The bill was sponsored by Senators Mazie Hirono (D-HI) and Roger Wicker (R-MS), and Representatives Zoe Lofgren (D-CA) and House Science Committee Chairman Lamar Smith (R-TX). Co-sponsors included three Democrats and three Republicans.
Operatives see a potentially smooth path for the bill. "Given its bipartisan nature, it could start moving forward pretty quickly," said Ryan Taylor, Senator Wicker's communications director. "At a time when our students are falling behind other countries in the scientific subjects, scientists should be engaged to help remedy that wrong for the good of the country."
During interviews at the World Science Festival, Kerri Miller asked scientists about the proposed position, and what value they think it could offer.
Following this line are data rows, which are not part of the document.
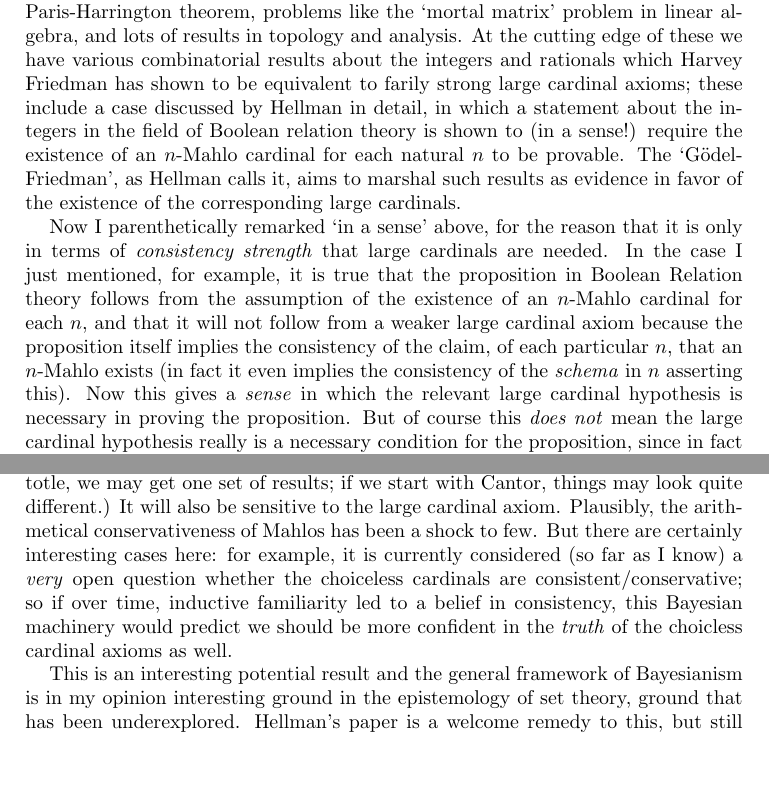
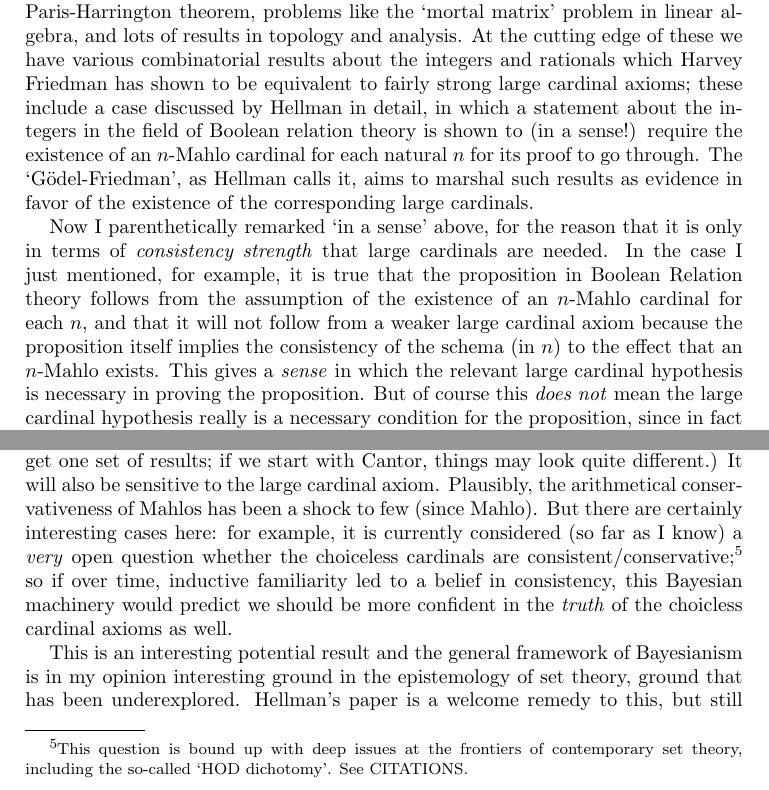
Before and after one commit to cscambler/Hellman-MAIL-review, a LaTeX paper (Hellman Review.tex): two parts of pages 6 and 8 of 9, joined at a grey line, cut so that both start at the same text. Compiled offline with pdfLaTeX.

Commit message:
final edit before sending to GH

```diff
--- a/Hellman Review.tex
+++ b/Hellman Review.tex
@@ -410,11 +409,11 @@ many further results have been found that do better on this score, including e.g
 Paris-Harrington theorem, problems like the `mortal matrix' problem in linear algebra,
 and lots of results in topology and analysis. At the
 cutting edge of these we have various combinatorial results about the integers and rationals
-which Harvey Friedman has shown to be equivalent to farily strong large cardinal
+which Harvey Friedman has shown to be equivalent to fairly strong large cardinal
 axioms; these include a case discussed by Hellman in detail,
 in which a statement about the integers in the field of Boolean relation theory
 is shown to (in a sense!) require the existence
-of an $n$-Mahlo cardinal for each natural $n$ to be provable.
+of an $n$-Mahlo cardinal for each natural $n$ for its proof to go through.
 The `G\"odel-Friedman', as Hellman
 calls it, aims to marshal such results as evidence in favor of the existence
 of the corresponding large cardinals.
@@ -426,9 +425,8 @@ In the case I just mentioned, for example,
 it is true that the proposition in Boolean Relation theory
 follows from the assumption of the existence of an $n$-Mahlo cardinal for each $n$,
 and that it will not follow from a weaker large cardinal axiom because the proposition
-itself implies the consistency of the claim, of each particular $n$, that an $n$-Mahlo
-exists (in fact it even implies the consistency of the \emph{schema} in $n$ asserting this).
-Now this gives a \emph{sense} in which the relevant large cardinal hypothesis is necessary
+itself implies the consistency of the schema (in $n$) to the effect that an $n$-Mahlo
+exists. This gives a \emph{sense} in which the relevant large cardinal hypothesis is necessary
 in proving the proposition.  But
 of course this \emph{does not} mean the large cardinal hypothesis really is
 a necessary condition for the proposition, since in fact it is
@@ -539,9 +537,14 @@ the question of who gets to count as part of the `community'. (If we start with
 Aristotle, we may get one set of results;
 if we start with Cantor, things may look quite different.) It will also
 be sensitive to the large cardinal axiom. Plausibly, the arithmetical conservativeness of
-Mahlos has been a shock to few. But there are certainly
+Mahlos has been a shock to few (since Mahlo). But there are certainly
 interesting cases here: for example, it is currently considered (so far as I
-know) a \emph{very} open question whether the choiceless cardinals are consistent/conservative;
+know) a \emph{very} open question whether the choiceless cardinals
+are consistent/conservative;\footnote{
+    This question is bound up with deep issues at the frontiers of
+    contemporary set theory, including the so-called `HOD dichotomy'.
+    See CITATIONS.
+}
 so if over time, inductive familiarity led to a belief in consistency, this Bayesian
 machinery would predict we should be more confident in the \emph{truth} of the
 choicless cardinal axioms as well.
```
Also changed, not shown: Hellman Review.pdf, Hellman Review.tex (13 more changed lines).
Brian Greene, co-founder of the World Science Festival and professor of physics and mathematics at Columbia University, said he was excited about the idea of a science laureate to expand the public's access to the field. The science laureate would "get people excited by the language, the ideas, the wonders, the concepts of science," he said.
"There are so many celebrations of other subjects in the world, in this country," Greene said. "We celebrate fashion week, we celebrate food, we have film festivals all over the place, literature festivals. When we started the World Science Festival back in 2008, we looked around and there was no public celebration of science on a national scale. That made no sense to us, which is what drove us to create the festival."
Dan Fagin, a science journalism professor and journalist at New York University, said he doesn't necessarily support, or even believe in, the idea of a science laureate.
"If it was up to me, I don't think I would have one science laureate," he said. "I think that's a little bit misleading. Then again, I don't think I would have a poet laureate either... because I think that's an artificial hierarchy, a kind of phony hierarchy, that shouldn't be."
It's a mistake to "elevate a towering figure" as the personification of science, Fagin said.
"Science, especially, it is a discipline of people, but it's a process of ideas," he said. "Of course all scientists are human beings, but scientific knowledge is not about people, it's about ideas, or specifically it's about testable ideas."
Stuart Firestein, chair of the Department of Biological Sciences at Columbia University, said a science laureate who interpreted science for the public wouldn't be enough.
"We've developed an entire field of science journalism and science writing and so there are many interpreters and translators of science for the public and many of them do an extremely good job," he said. "But there's also something to be said for getting it sort of from the horse's mouth, for getting a little bit of an inside, not-so-translated version from a working scientist who nonetheless understands a responsibility in the public understanding and public accessibility to science."